[TRY IT]:
Copy the data that follows exactly, and include none of its images.

[GIVEN ENTRIES]:
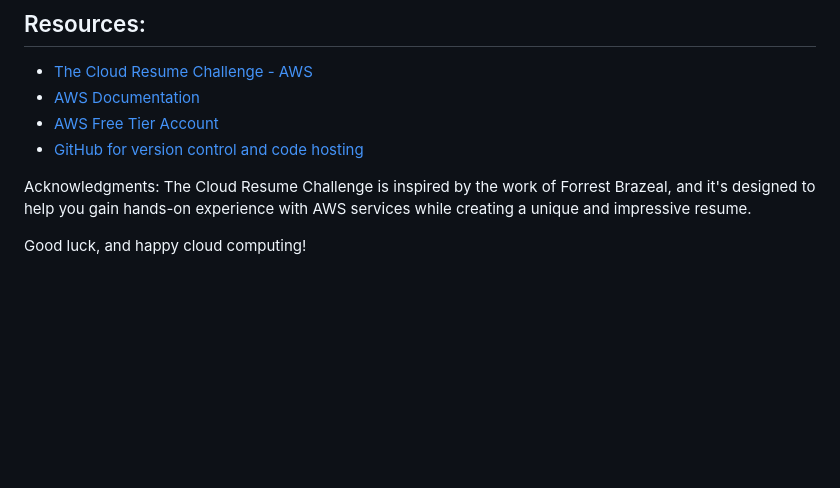
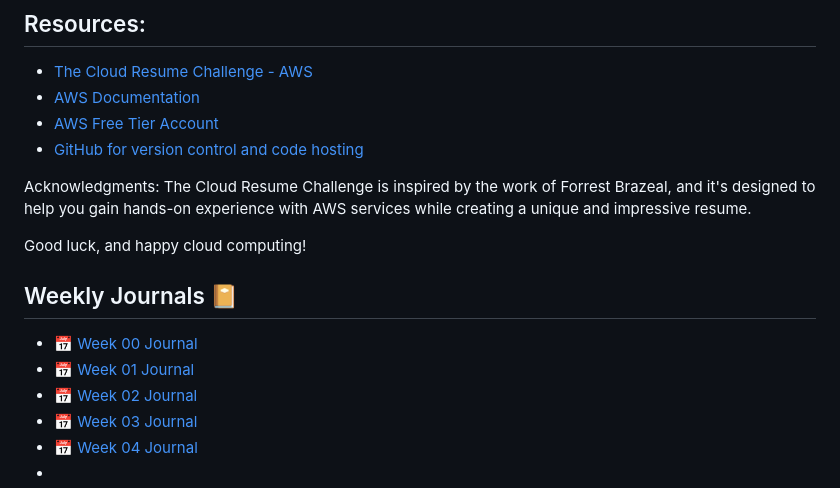
Before and after one commit to aungkohtat/cloud-resume-challenge, a Markdown page: README.md, the part around the change. GitHub-like rendering; blank space fills up the shorter version.

```diff
--- a/README.md
+++ b/README.md
@@ -59,3 +59,11 @@ Acknowledgments:
 The Cloud Resume Challenge is inspired by the work of Forrest Brazeal, and it's designed to help you gain hands-on experience with AWS services while creating a unique and impressive resume.
 
 Good luck, and happy cloud computing!
+
+## Weekly Journals 📔
+- 📅 [Week 00 Journal](journal/week00.md)
+- 📅 [Week 01 Journal](journal/week01.md)
+- 📅 [Week 02 Journal](journal/week02.md)
+- 📅 [Week 03 Journal](journal/week03.md)
+- 📅 [Week 04 Journal](journal/week04.md)
+-
```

[REPLY TO THE TASK]:
Before and after one commit to aungkohtat/cloud-resume-challenge, a Markdown page: README.md, the part around the change. GitHub-like rendering; blank space fills up the shorter version.

```diff
--- a/README.md
+++ b/README.md
@@ -59,3 +59,11 @@ Acknowledgments:
 The Cloud Resume Challenge is inspired by the work of Forrest Brazeal, and it's designed to help you gain hands-on experience with AWS services while creating a unique and impressive resume.
 
 Good luck, and happy cloud computing!
+
+## Weekly Journals 📔
+- 📅 [Week 00 Journal](journal/week00.md)
+- 📅 [Week 01 Journal](journal/week01.md)
+- 📅 [Week 02 Journal](journal/week02.md)
+- 📅 [Week 03 Journal](journal/week03.md)
+- 📅 [Week 04 Journal](journal/week04.md)
+-
```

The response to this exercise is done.